Area: Eastern
Miles: 9.8
Walking With: On my own
Ordnance Survey: OL5
Time Taken: 6Hrs 40 Minutes
Route: Stybarrow Crag – Lake Path – Greenside Road – Greenside Mine – Glenridding Beck – Keppel Cove Dam – Catstye Cam North West Ridge – Catstye Cam – Swirral Edge – Helvellyn – Helvellyn Lower Man – White Side – Raise – Sticks Pass – Green Side – Nick Head – Sheffield Pike – Heron Pike – South East Ridge – Glenridding Dodd – Stybarrow Crag

Map and Photo Gallery



Ullswater,Gowbarrow Fell & Place Fell from Stybarrow Crag 07:20 6°C

The promise of starting my walk today without getting wet wasn’t looking too good, even as I drove along the Lake Road sporadic showers kept me on my toes, I lift off the gas figuring this might bide me some time for the showers to pass, this works.

I kit up alone in at a empty car park as the cyclist that I passed earlier rides by at full speed, I get a faint morning nod & I return the same.

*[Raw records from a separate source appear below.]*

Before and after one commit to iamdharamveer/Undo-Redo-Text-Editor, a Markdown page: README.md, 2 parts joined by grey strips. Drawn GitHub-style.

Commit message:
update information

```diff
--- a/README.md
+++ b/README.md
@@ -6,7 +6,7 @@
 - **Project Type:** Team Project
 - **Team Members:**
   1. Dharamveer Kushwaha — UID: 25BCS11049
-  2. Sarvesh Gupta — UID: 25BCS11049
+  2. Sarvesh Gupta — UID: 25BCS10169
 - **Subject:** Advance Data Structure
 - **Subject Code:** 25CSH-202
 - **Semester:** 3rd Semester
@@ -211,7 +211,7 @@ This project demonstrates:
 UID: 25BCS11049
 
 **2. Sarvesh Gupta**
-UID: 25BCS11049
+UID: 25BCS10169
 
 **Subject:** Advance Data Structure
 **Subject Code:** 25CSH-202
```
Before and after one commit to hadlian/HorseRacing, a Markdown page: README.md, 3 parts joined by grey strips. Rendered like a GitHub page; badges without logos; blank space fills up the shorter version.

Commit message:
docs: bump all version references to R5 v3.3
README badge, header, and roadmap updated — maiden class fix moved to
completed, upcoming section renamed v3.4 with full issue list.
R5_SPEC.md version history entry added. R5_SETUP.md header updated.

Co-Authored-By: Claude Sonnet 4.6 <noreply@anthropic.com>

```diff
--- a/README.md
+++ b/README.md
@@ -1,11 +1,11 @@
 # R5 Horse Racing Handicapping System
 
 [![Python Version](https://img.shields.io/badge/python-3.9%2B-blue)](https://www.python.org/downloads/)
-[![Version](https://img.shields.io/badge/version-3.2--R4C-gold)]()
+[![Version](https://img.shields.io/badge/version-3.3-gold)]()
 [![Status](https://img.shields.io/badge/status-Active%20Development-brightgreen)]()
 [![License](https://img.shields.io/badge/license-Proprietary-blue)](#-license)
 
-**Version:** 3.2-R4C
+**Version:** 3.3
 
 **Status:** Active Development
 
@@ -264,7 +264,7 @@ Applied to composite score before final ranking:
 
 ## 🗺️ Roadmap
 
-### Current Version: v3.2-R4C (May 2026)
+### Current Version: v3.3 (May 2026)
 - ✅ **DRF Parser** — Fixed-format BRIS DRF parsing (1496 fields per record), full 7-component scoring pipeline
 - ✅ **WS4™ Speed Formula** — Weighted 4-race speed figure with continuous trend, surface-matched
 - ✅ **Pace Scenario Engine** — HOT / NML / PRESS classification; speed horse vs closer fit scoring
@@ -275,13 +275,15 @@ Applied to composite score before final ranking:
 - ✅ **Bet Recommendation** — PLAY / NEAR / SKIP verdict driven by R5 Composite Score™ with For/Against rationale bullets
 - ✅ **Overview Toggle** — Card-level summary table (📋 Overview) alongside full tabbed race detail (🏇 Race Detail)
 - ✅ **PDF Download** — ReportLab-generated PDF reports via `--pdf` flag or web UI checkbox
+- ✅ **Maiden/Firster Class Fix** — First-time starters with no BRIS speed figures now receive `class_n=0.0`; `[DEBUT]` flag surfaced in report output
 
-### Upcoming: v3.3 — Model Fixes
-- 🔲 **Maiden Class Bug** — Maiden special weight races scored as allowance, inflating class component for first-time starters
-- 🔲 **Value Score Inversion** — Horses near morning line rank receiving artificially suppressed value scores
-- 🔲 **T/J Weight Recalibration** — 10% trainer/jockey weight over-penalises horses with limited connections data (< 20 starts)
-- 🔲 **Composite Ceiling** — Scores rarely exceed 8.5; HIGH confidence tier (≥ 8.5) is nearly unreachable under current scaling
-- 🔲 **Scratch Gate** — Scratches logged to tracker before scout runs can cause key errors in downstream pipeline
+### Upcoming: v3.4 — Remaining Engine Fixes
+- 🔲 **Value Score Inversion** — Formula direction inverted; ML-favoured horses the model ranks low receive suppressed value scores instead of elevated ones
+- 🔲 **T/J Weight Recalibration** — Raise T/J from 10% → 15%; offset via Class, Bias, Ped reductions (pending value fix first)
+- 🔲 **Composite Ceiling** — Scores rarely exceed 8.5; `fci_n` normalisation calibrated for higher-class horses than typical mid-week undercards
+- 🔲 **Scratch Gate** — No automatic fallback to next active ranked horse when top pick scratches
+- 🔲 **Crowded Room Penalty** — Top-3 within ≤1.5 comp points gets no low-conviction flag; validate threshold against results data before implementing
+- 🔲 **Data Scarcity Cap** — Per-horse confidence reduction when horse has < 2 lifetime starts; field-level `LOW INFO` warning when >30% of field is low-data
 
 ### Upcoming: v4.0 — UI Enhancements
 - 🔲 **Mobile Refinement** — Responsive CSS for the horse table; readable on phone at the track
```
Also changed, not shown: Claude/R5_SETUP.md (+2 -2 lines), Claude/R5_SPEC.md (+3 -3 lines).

My pack is re-packed after my Crown Round episode last week of which I only carried food & hydration, as a result my pack is heavier this morning. Also laden is my elastic-bandaged right ankle where I picked up some hefty blisters & scarring last week, the blisters are high around my ankle & I’m hoping they wont cause me too much trouble other than a niggling itch.

Pack shouldered I make for the Lake Path.


Down by the lakeside.



The start of the Greenside Road.

Rouge young Deer flank the hedge rows as I take on the delights of what now looks to be a promising day on the fells.



Birkhouse Moor dominates the initial start of the walk.

Here I can clearly see my intended descent via Birkhouse Moor & its north ridge, I eye up a rather worrying bull-nose crag of which I would have to negotiate along the top of the ridge but other than that, its an unusual exit on an otherwise alternative days fell walking.


Striding Edge Hostel.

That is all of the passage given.